* Exercise goal:
Where an image occurs, skip it and print the rest of the records verbatim.
>>>
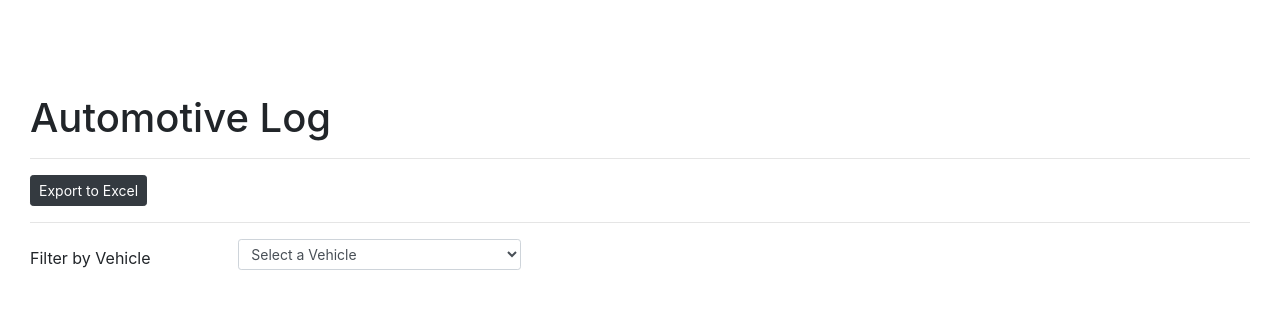
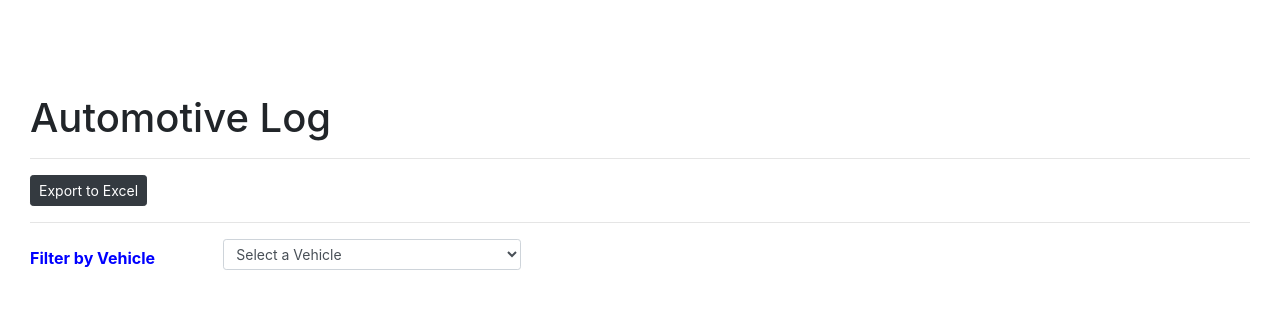
Before and after one commit to MKing301/django-mult-app, a Django app: page /autos/log/ in a window 1280 px wide. Shown: the part 56-373 px from the top of the page. Run offline with Django 3.2, Linux system fonts and the light colour scheme; data that the repository does not hold is empty; some libraries are stand-ins or nearby versions.

Commit message:
Update styling for automotive app log template

```diff
--- a/project/automotive/static/automotive/css/styles.css
+++ b/project/automotive/static/automotive/css/styles.css
@@ -45,3 +45,20 @@ label {
 .err {
     color: red;
 }
+
+.filter {
+    margin: 1px;
+}
+
+.col-form-label {
+    color: blue;
+    font-weight: bold;
+}
+
+.select-update {
+    padding-left: 0;
+}
+
+.col-form-label {
+    padding-right: 0;
+}
```
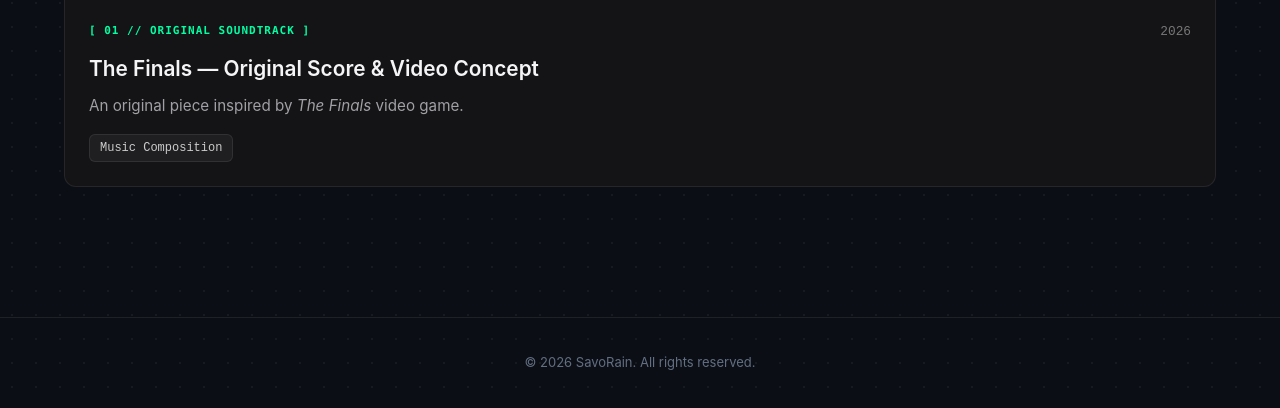
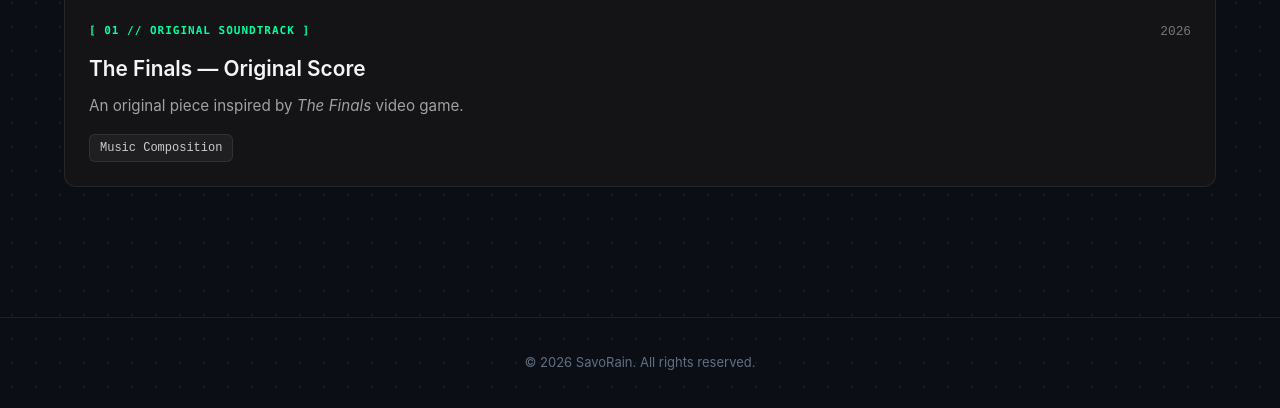
Before and after one commit to SavoRain/savorain-website, a plain HTML site: page index.html in a window 1280 px wide. Shown: the part 1977-2385 px from the top of the page. Drawn offline with Linux system fonts and the light colour scheme.

Commit message:
Update index.html

```diff
--- a/index.html
+++ b/index.html
@@ -168,7 +168,7 @@
                         <span class="service-badge">[ 01 // ORIGINAL SOUNDTRACK ]</span>
                         <span class="project-date">2026</span>
                     </div>
-                    <h3 class="project-title">The Finals — Original Score & Video Concept</h3>
+                    <h3 class="project-title">The Finals — Original Score</h3>
                     <p class="project-desc">
                         An original piece inspired by <em>The Finals</em> video game.
                     </p>
```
<<<
* Result of the exercise:
Before and after one commit to MKing301/django-mult-app, a Django app: page /autos/log/ in a window 1280 px wide. Shown: the part 56-373 px from the top of the page. Run offline with Django 3.2, Linux system fonts and the light colour scheme; data that the repository does not hold is empty; some libraries are stand-ins or nearby versions.

Commit message:
Update styling for automotive app log template

```diff
--- a/project/automotive/static/automotive/css/styles.css
+++ b/project/automotive/static/automotive/css/styles.css
@@ -45,3 +45,20 @@ label {
 .err {
     color: red;
 }
+
+.filter {
+    margin: 1px;
+}
+
+.col-form-label {
+    color: blue;
+    font-weight: bold;
+}
+
+.select-update {
+    padding-left: 0;
+}
+
+.col-form-label {
+    padding-right: 0;
+}
```
Before and after one commit to SavoRain/savorain-website, a plain HTML site: page index.html in a window 1280 px wide. Shown: the part 1977-2385 px from the top of the page. Drawn offline with Linux system fonts and the light colour scheme.

Commit message:
Update index.html

```diff
--- a/index.html
+++ b/index.html
@@ -168,7 +168,7 @@
                         <span class="service-badge">[ 01 // ORIGINAL SOUNDTRACK ]</span>
                         <span class="project-date">2026</span>
                     </div>
-                    <h3 class="project-title">The Finals — Original Score & Video Concept</h3>
+                    <h3 class="project-title">The Finals — Original Score</h3>
                     <p class="project-desc">
                         An original piece inspired by <em>The Finals</em> video game.
                     </p>
```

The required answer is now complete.